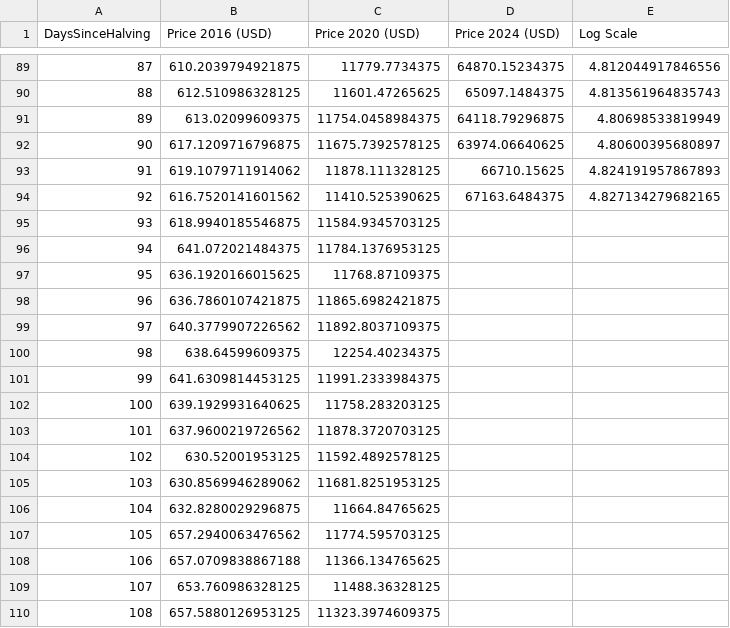
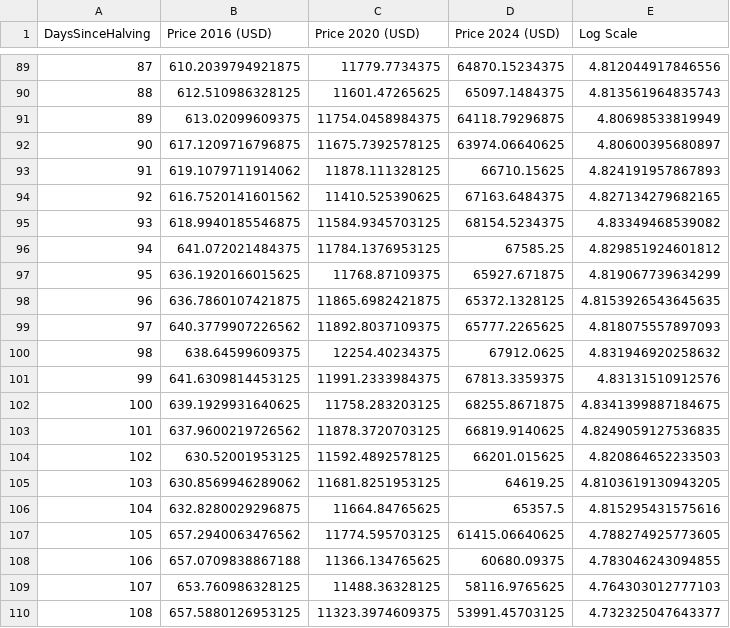
Before and after one commit to basnugroho/bitcoin_analysis, a CSV file: bitcoin_halving_comparison.csv, drawn as a sheet; only a part is shown, gaps mark what is left out; the diff covers the shown part only.

```diff
--- a/bitcoin_halving_comparison.csv
+++ b/bitcoin_halving_comparison.csv
@@ -94,17 +94,17 @@ DaysSinceHalving,Price 2016 (USD),Price 2020 (USD),Price 2024 (USD),Log Scale
 92,616.7520141601562,11410.525390625,67163.6484375,4.827134279682165
-93,618.9940185546875,11584.9345703125,,
-94,641.072021484375,11784.1376953125,,
-95,636.1920166015625,11768.87109375,,
-96,636.7860107421875,11865.6982421875,,
-97,640.3779907226562,11892.8037109375,,
-98,638.64599609375,12254.40234375,,
-99,641.6309814453125,11991.2333984375,,
-100,639.1929931640625,11758.283203125,,
-101,637.9600219726562,11878.3720703125,,
-102,630.52001953125,11592.4892578125,,
-103,630.8569946289062,11681.8251953125,,
-104,632.8280029296875,11664.84765625,,
-105,657.2940063476562,11774.595703125,,
-106,657.0709838867188,11366.134765625,,
-107,653.760986328125,11488.36328125,,
-108,657.5880126953125,11323.3974609375,,
+93,618.9940185546875,11584.9345703125,68154.5234375,4.83349468539082
+94,641.072021484375,11784.1376953125,67585.25,4.829851924601812
+95,636.1920166015625,11768.87109375,65927.671875,4.819067739634299
+96,636.7860107421875,11865.6982421875,65372.1328125,4.8153926543645635
+97,640.3779907226562,11892.8037109375,65777.2265625,4.818075557897093
+98,638.64599609375,12254.40234375,67912.0625,4.831946920258632
+99,641.6309814453125,11991.2333984375,67813.3359375,4.83131510912576
+100,639.1929931640625,11758.283203125,68255.8671875,4.8341399887184675
+101,637.9600219726562,11878.3720703125,66819.9140625,4.8249059127536835
+102,630.52001953125,11592.4892578125,66201.015625,4.820864652233503
+103,630.8569946289062,11681.8251953125,64619.25,4.8103619130943205
+104,632.8280029296875,11664.84765625,65357.5,4.815295431575616
+105,657.2940063476562,11774.595703125,61415.06640625,4.788274925773605
+106,657.0709838867188,11366.134765625,60680.09375,4.783046243094855
+107,653.760986328125,11488.36328125,58116.9765625,4.764303012777103
+108,657.5880126953125,11323.3974609375,53991.45703125,4.732325047643377
```
Also changed, not shown: 38 edited cells elsewhere in this file, bitcoin_price_since_2016.csv, 7 other files.
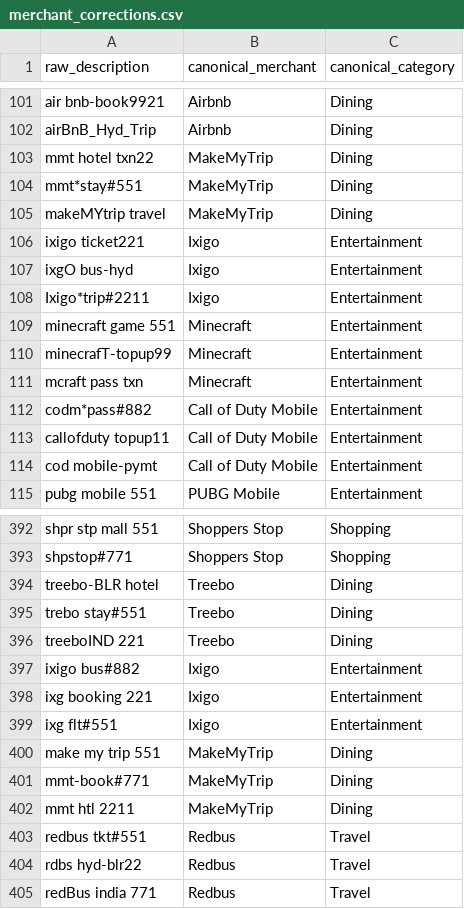
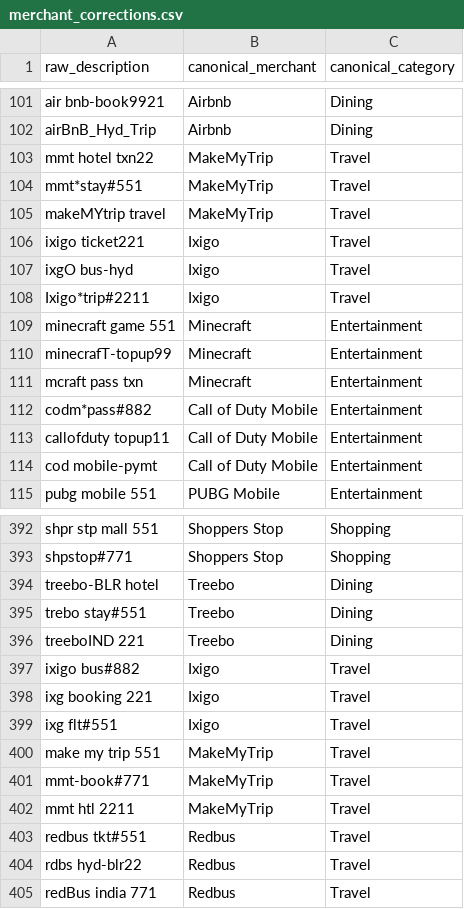
Before and after one commit to instaappssol/finlens-ai-backend, a CSV file: Train/merchant_corrections.csv, drawn as a sheet; only a part is shown, gaps mark what is left out.

Commit message:
Update merchant_corrections.csv
Updated few rows with correct cat

```diff
--- a/Train/merchant_corrections.csv
+++ b/Train/merchant_corrections.csv
@@ -102,8 +102,8 @@ air bnb-book9921,Airbnb,Dining
 airBnB_Hyd_Trip,Airbnb,Dining
-mmt hotel txn22,MakeMyTrip,Dining
-mmt*stay#551,MakeMyTrip,Dining
-makeMYtrip travel,MakeMyTrip,Dining
-ixigo ticket221,Ixigo,Entertainment
-ixgO bus-hyd,Ixigo,Entertainment
-Ixigo*trip#2211,Ixigo,Entertainment
+mmt hotel txn22,MakeMyTrip,Travel
+mmt*stay#551,MakeMyTrip,Travel
+makeMYtrip travel,MakeMyTrip,Travel
+ixigo ticket221,Ixigo,Travel
+ixgO bus-hyd,Ixigo,Travel
+Ixigo*trip#2211,Ixigo,Travel
 minecraft game 551,Minecraft,Entertainment
@@ -396,8 +396,8 @@ trebo stay#551,Treebo,Dining
 treeboIND 221,Treebo,Dining
-ixigo bus#882,Ixigo,Entertainment
-ixg booking 221,Ixigo,Entertainment
-ixg flt#551,Ixigo,Entertainment
-make my trip 551,MakeMyTrip,Dining
-mmt-book#771,MakeMyTrip,Dining
-mmt htl 2211,MakeMyTrip,Dining
+ixigo bus#882,Ixigo,Travel
+ixg booking 221,Ixigo,Travel
+ixg flt#551,Ixigo,Travel
+make my trip 551,MakeMyTrip,Travel
+mmt-book#771,MakeMyTrip,Travel
+mmt htl 2211,MakeMyTrip,Travel
 redbus tkt#551,Redbus,Travel
```
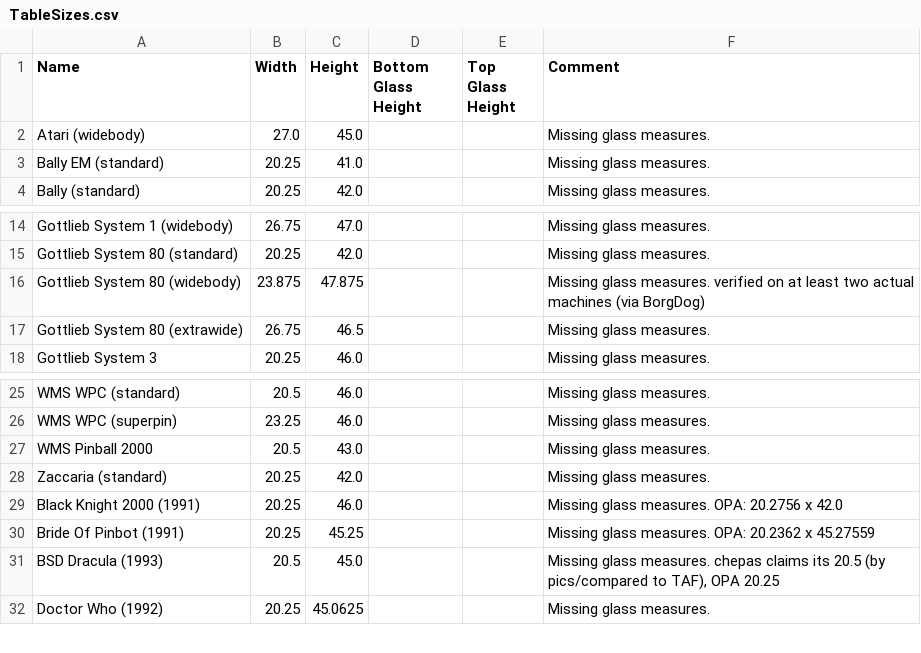
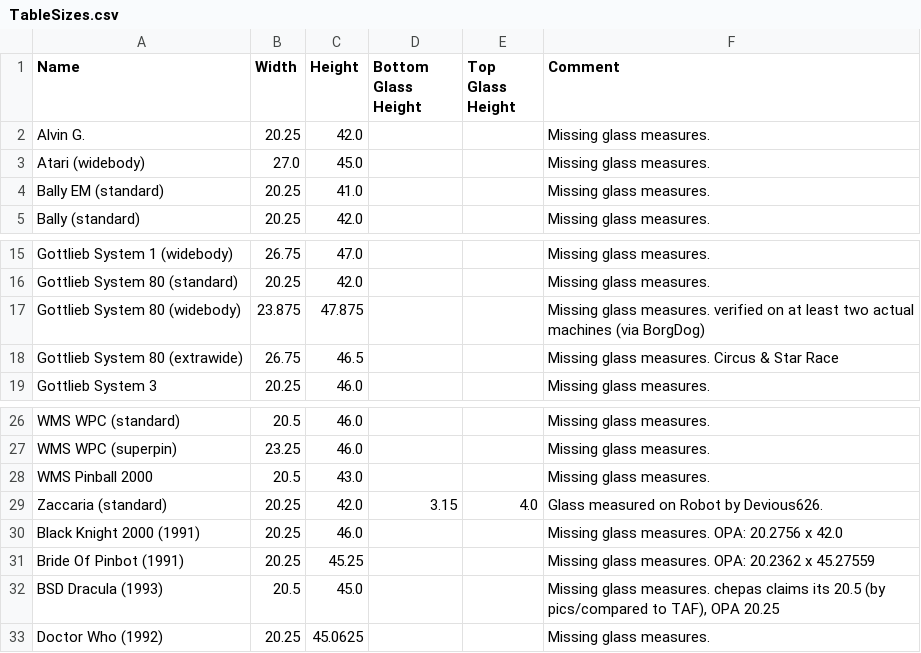
Before and after one commit to SgtBilko76/VPinball-QuestVR, a CSV file: src/assets/TableSizes.csv, drawn as a sheet; only a part is shown, gaps mark what is left out.

Commit message:
TableDB: add Zaccaria glass measured from Robot, add Alvin G playfield

```diff
--- a/src/assets/TableSizes.csv
+++ b/src/assets/TableSizes.csv
@@ -1,2 +1,3 @@
 Name,Width,Height,Bottom Glass Height,Top Glass Height,Comment
+Alvin G.,20.25,42.0,,,Missing glass measures.
 Atari (widebody),27.0,45.0,,,Missing glass measures.
@@ -16,3 +17,3 @@ Gottlieb System 80 (standard),20.25,42.0,,,Missing glass measures.
 Gottlieb System 80 (widebody),23.875,47.875,,,Missing glass measures. verified on at least two actual machines (via BorgDog)
-Gottlieb System 80 (extrawide),26.75,46.5,,,Missing glass measures.
+Gottlieb System 80 (extrawide),26.75,46.5,,,Missing glass measures. Circus & Star Race
 Gottlieb System 3,20.25,46.0,,,Missing glass measures.
@@ -27,3 +28,3 @@ WMS WPC (superpin),23.25,46.0,,,Missing glass measures.
 WMS Pinball 2000,20.5,43.0,,,Missing glass measures.
-Zaccaria (standard),20.25,42.0,,,Missing glass measures.
+Zaccaria (standard),20.25,42.0,3.15,4.0,Glass measured on Robot by Devious626.
 Black Knight 2000 (1991),20.25,46.0,,,Missing glass measures. OPA: 20.2756 x 42.0
```
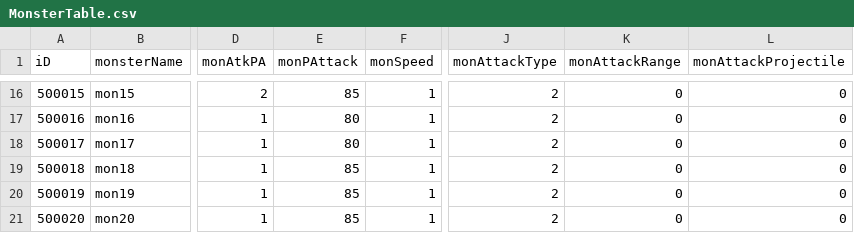
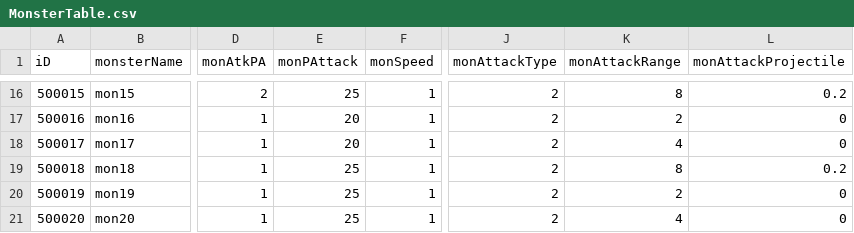
Before and after one commit to rockdo4/Calling_Fairy, a CSV file: Assets/Resources/DataTables/MonsterTable.csv, drawn as a sheet; only a part is shown, gaps mark what is left out; the diff covers the shown part only; the diff names each change by its address in the sheet, - before the commit and + after, or states it on an @@ line.

```diff
--- a/Assets/Resources/DataTables/MonsterTable.csv
+++ b/Assets/Resources/DataTables/MonsterTable.csv
-E16 (monPAttack): 85
+E16 (monPAttack): 25
-K16 (monAttackRange): 0
+K16 (monAttackRange): 8
-L16 (monAttackProjectile): 0
+L16 (monAttackProjectile): 0.2
-E17:E18 (monPAttack): 80
+E17:E18 (monPAttack): 20
-K17 (monAttackRange): 0
+K17 (monAttackRange): 2
-K18 (monAttackRange): 0
+K18 (monAttackRange): 4
-E19:E21 (monPAttack): 85
+E19:E21 (monPAttack): 25
-K19 (monAttackRange): 0
+K19 (monAttackRange): 8
-L19 (monAttackProjectile): 0
+L19 (monAttackProjectile): 0.2
-K20 (monAttackRange): 0
+K20 (monAttackRange): 2
-K21 (monAttackRange): 0
+K21 (monAttackRange): 4
```
Also changed, not shown: 38 edited cells elsewhere in this file, 4 other files.
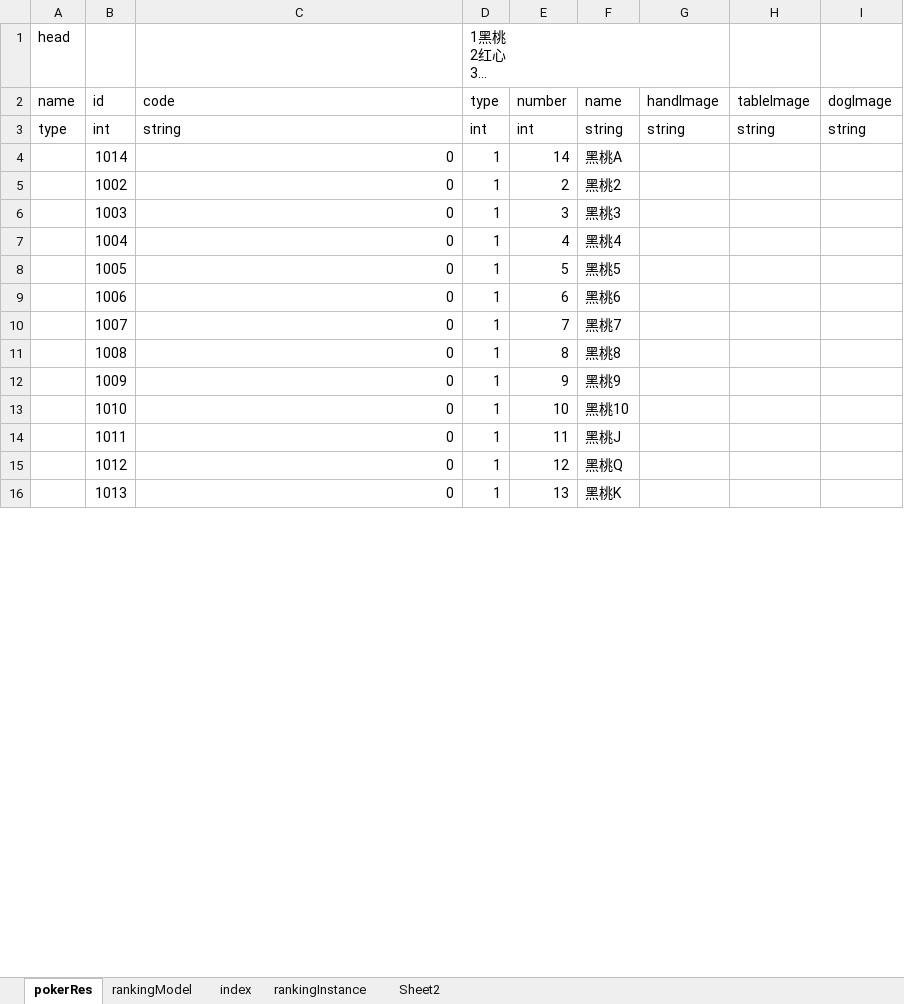
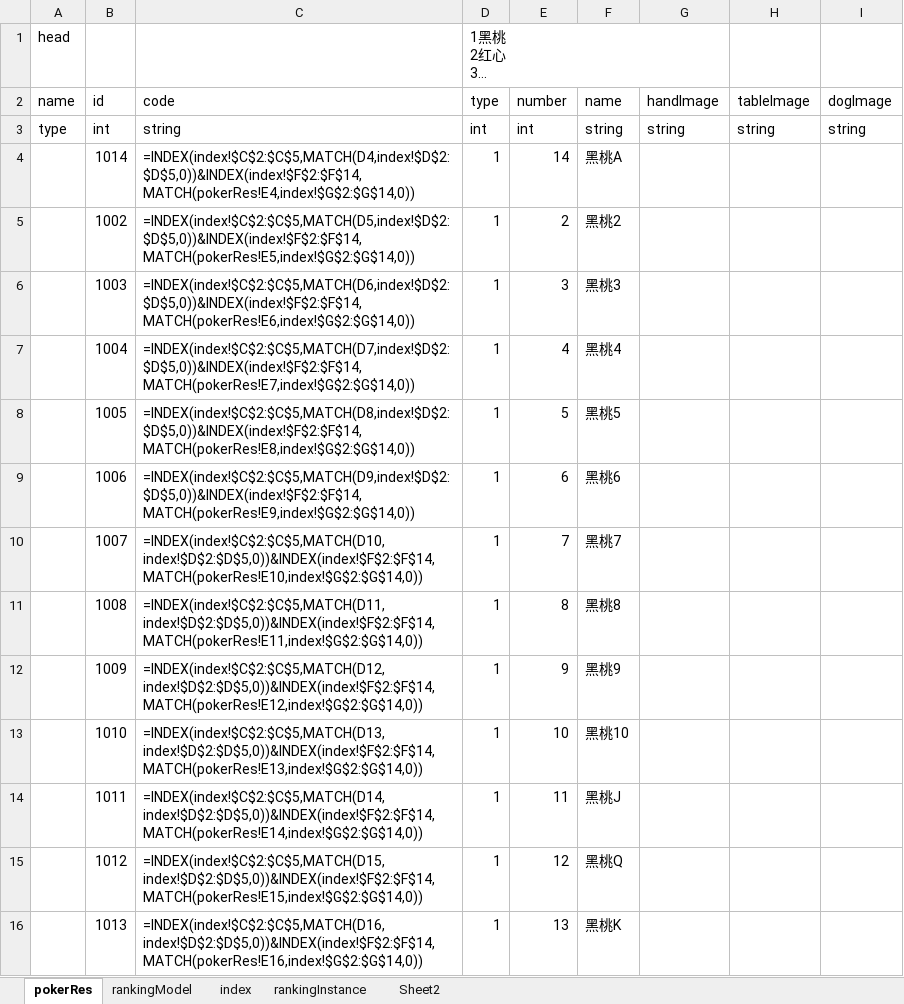
Before and after one commit to SeananTQ/PokerCheatDeck, an Excel workbook: ExcelData/Export/PokerData.xlsx, sheet pokerRes, drawn as a sheet; only a part is shown; long unchanged cells end in …; values as stored, in another font and other column widths than the file's, no borders; formulas without a stored value are shown as written; the diff covers the shown part only; the diff names each change by its address in the sheet, - before the commit and + after, or states it on an @@ line.

```diff
--- a/ExcelData/Export/PokerData.xlsx (sheet pokerRes)
+++ b/ExcelData/Export/PokerData.xlsx (sheet pokerRes)
-C4 (code): 0
+C4 (code): =INDEX(index!$C$2:$C$5,MATCH(D4,index!$D$2:$D$5,0))&INDEX(index!$F$2:$F$14,MATCH(pokerRes!E4,index!$G$2:$G$14,0))
-C5 (code): 0
+C5 (code): =INDEX(index!$C$2:$C$5,MATCH(D5,index!$D$2:$D$5,0))&INDEX(index!$F$2:$F$14,MATCH(pokerRes!E5,index!$G$2:$G$14,0))
-C6 (code): 0
+C6 (code): =INDEX(index!$C$2:$C$5,MATCH(D6,index!$D$2:$D$5,0))&INDEX(index!$F$2:$F$14,MATCH(pokerRes!E6,index!$G$2:$G$14,0))
-C7 (code): 0
+C7 (code): =INDEX(index!$C$2:$C$5,MATCH(D7,index!$D$2:$D$5,0))&INDEX(index!$F$2:$F$14,MATCH(pokerRes!E7,index!$G$2:$G$14,0))
-C8 (code): 0
+C8 (code): =INDEX(index!$C$2:$C$5,MATCH(D8,index!$D$2:$D$5,0))&INDEX(index!$F$2:$F$14,MATCH(pokerRes!E8,index!$G$2:$G$14,0))
-C9 (code): 0
+C9 (code): =INDEX(index!$C$2:$C$5,MATCH(D9,index!$D$2:$D$5,0))&INDEX(index!$F$2:$F$14,MATCH(pokerRes!E9,index!$G$2:$G$14,0))
-C10 (code): 0
+C10 (code): =INDEX(index!$C$2:$C$5,MATCH(D10,index!$D$2:$D$5,0))&INDEX(index!$F$2:$F$14,MATCH(pokerRes!E10,index!$G$2:$G$14,0))
-C11 (code): 0
+C11 (code): =INDEX(index!$C$2:$C$5,MATCH(D11,index!$D$2:$D$5,0))&INDEX(index!$F$2:$F$14,MATCH(pokerRes!E11,index!$G$2:$G$14,0))
-C12 (code): 0
+C12 (code): =INDEX(index!$C$2:$C$5,MATCH(D12,index!$D$2:$D$5,0))&INDEX(index!$F$2:$F$14,MATCH(pokerRes!E12,index!$G$2:$G$14,0))
-C13 (code): 0
+C13 (code): =INDEX(index!$C$2:$C$5,MATCH(D13,index!$D$2:$D$5,0))&INDEX(index!$F$2:$F$14,MATCH(pokerRes!E13,index!$G$2:$G$14,0))
-C14 (code): 0
+C14 (code): =INDEX(index!$C$2:$C$5,MATCH(D14,index!$D$2:$D$5,0))&INDEX(index!$F$2:$F$14,MATCH(pokerRes!E14,index!$G$2:$G$14,0))
-C15 (code): 0
+C15 (code): =INDEX(index!$C$2:$C$5,MATCH(D15,index!$D$2:$D$5,0))&INDEX(index!$F$2:$F$14,MATCH(pokerRes!E15,index!$G$2:$G$14,0))
-C16 (code): 0
+C16 (code): =INDEX(index!$C$2:$C$5,MATCH(D16,index!$D$2:$D$5,0))&INDEX(index!$F$2:$F$14,MATCH(pokerRes!E16,index!$G$2:$G$14,0))
```
Also changed, not shown: 39 edited cells elsewhere in this sheet, sheet rankingInstance, sheet Sheet2, sheet rankingModel.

========================================================================

Return, from the entries, each line that holds "booking".

-ixg booking 221,Ixigo,Entertainment
+ixg booking 221,Ixigo,Travel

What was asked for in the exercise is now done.